Estranged Wife Of Robert F. Kennedy Jr. Buried
The troubled architect, who died at 52, was remembered fondly by those in attendance.
Kerry Kennedy, Mary’s high school and college roommate before becoming her sister-in-law, remembered her as a woman with a big heart, The New York Times reported.
“She didn’t care about herself,” Kerry Kennedy said. “She cared about everybody else, and she loved, loved limitlessly.”
As a member of one of America's most famous families, Kennedy was under near-constant media scrutiny. Kennedy biographer Laurence Leamer said being a member of the Kennedy's comes with a heavy burden.
"The overwhelming celebrity, the attention, the obligations, the expectations that you're supposed to do something with your life—it's very, very hard," said Leamer according to CNN.
Kennedy's family issued a written statement to the media about her life.

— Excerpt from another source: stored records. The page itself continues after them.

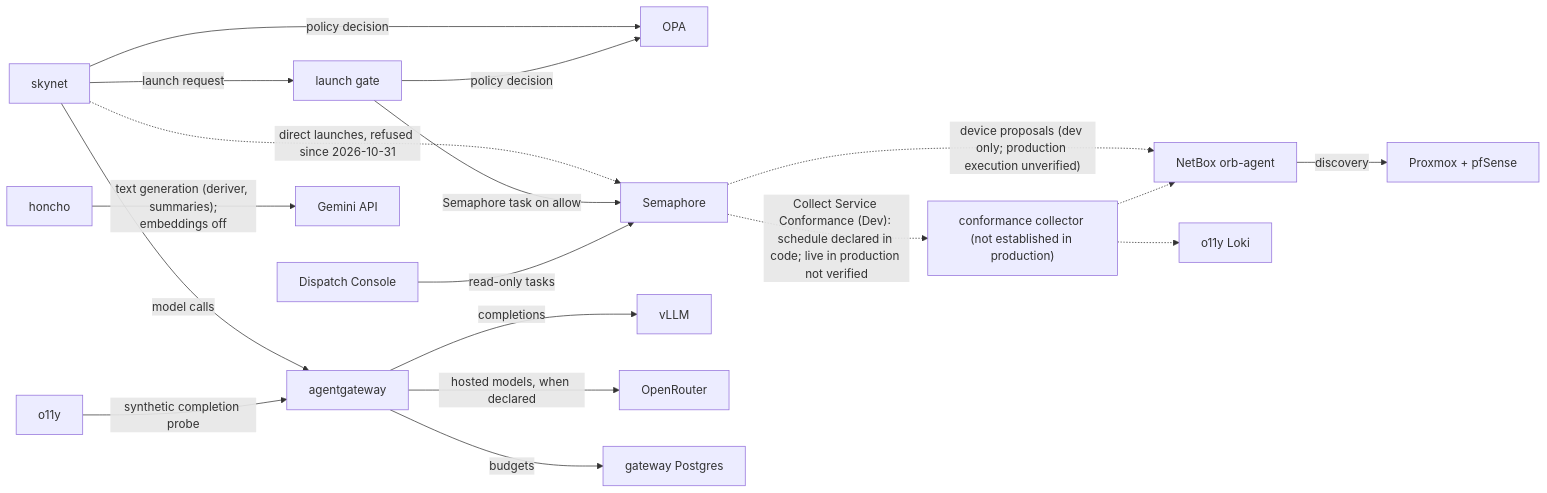
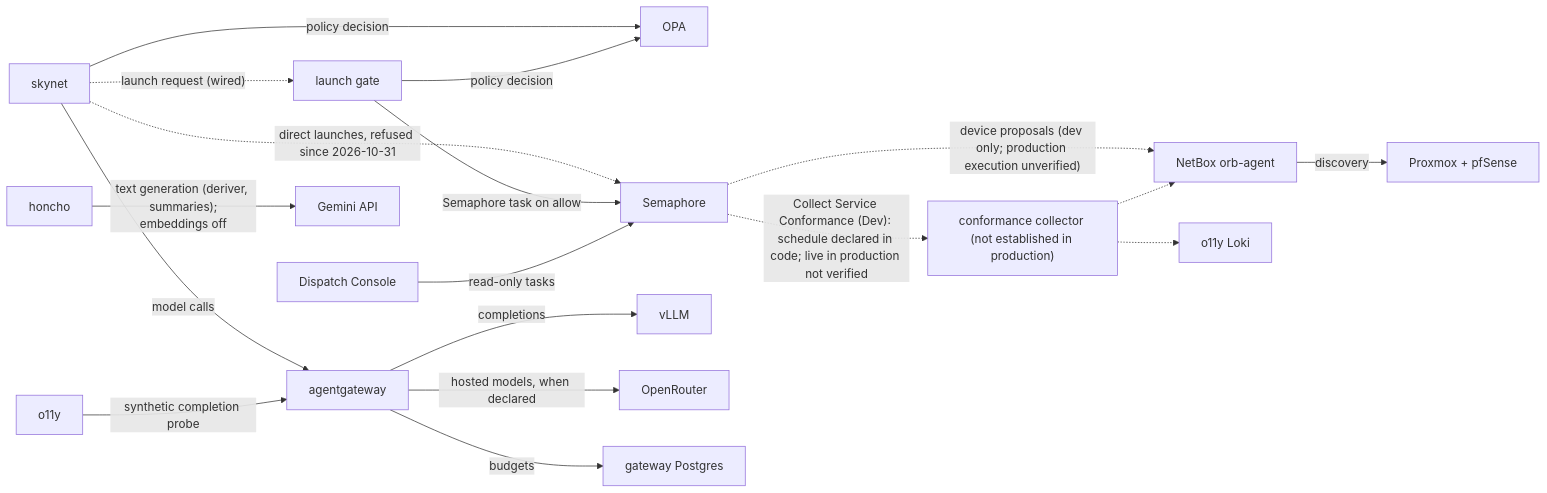
Before and after one commit to uhstray-io/agent-cloud: the fifth of 10 diagrams in plan/architecture/service-architecture.md, drawn with Mermaid. The commit also changed other lines of this file and 5 other files, not shown here.

Commit message:
docs(launch-gate): simplify round 1 on the 4.4 docs: one status phrase, its own spec requirement for the local branch rule

````diff
--- a/plan/architecture/service-architecture.md
+++ b/plan/architecture/service-architecture.md
@@ -290,20 +290,20 @@
 ```mermaid
 flowchart LR
     SKY["skynet"] -->|"policy decision"| OPA["OPA"]
     SKY -->|"model calls"| AGW["agentgateway"]
     SKY -.->|"direct launches, refused since 2026-10-31"| SEM["Semaphore"]
-    SKY -->|"launch request"| LG["launch gate"]
+    SKY -.->|"launch request (wired)"| LG["launch gate"]
     LG -->|"policy decision"| OPA
     LG -->|"Semaphore task on allow"| SEM
     AGW -->|"completions"| VLLM["vLLM"]
     AGW -->|"hosted models, when declared"| OR["OpenRouter"]
     AGW -->|"budgets"| AGWDB["gateway Postgres"]
     CON["Dispatch Console"] -->|"read-only tasks"| SEM
     HON["honcho"] -->|"text generation (deriver, summaries);<br/>embeddings off"| GEM["Gemini API"]
     NB["NetBox orb-agent"] -->|"discovery"| PVE["Proxmox + pfSense"]
     SEM -.->|"device proposals (dev only; production execution unverified)"| NB
     O11Y["o11y"] -->|"synthetic completion probe"| AGW
     SEM -.->|"Collect Service Conformance (Dev): schedule declared in code; live in production not verified"| COL["conformance collector (not established in production)"]
     COL -.-> NB
     COL -.-> LOKI["o11y Loki"]
 ```
````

"While we would naturally prefer to remain private at this very upsetting time, we feel compelled to make this statement because the description of Mary carried by certain news organizations since her passing yesterday is wholly inconsistent with the sister we knew and the life she, in fact, lived. We loved Mary and knew her to be an exceptional mother, sibling and friend to many," the statement continued. "Countless people have described her as an extraordinary mother, selfless in her desire to help others, and one of the finest people in the world. We know her as all those things, and more."
While the statement by the family did not specify any particular problem, the troubled marriage between Mary and Robert F. Kennedy Jr., who filed for divorce in 2010, was the subject of multiple articles.
According to The New York Post, one family ally said it was “unfair” for Robert to be the one to determine her final resting place.
“He’s the one who abandoned her. It’s insane,” said the source.
Still, other articles focused on Mary Kennedy's life as a whole, depicting her as a woman with a good heart who had a hard time. The New York Times wrote:
"Ms. Kennedy....was remembered as a woman with almost boundless gifts — for friendship, language, parenting, raising money for worthy causes and nurturing friends and family. And she was remembered as a woman who, for the past five years in particular, struggled with depression and substance abuse until the end, when she could struggle no more."
Reach Jackie Mansky here.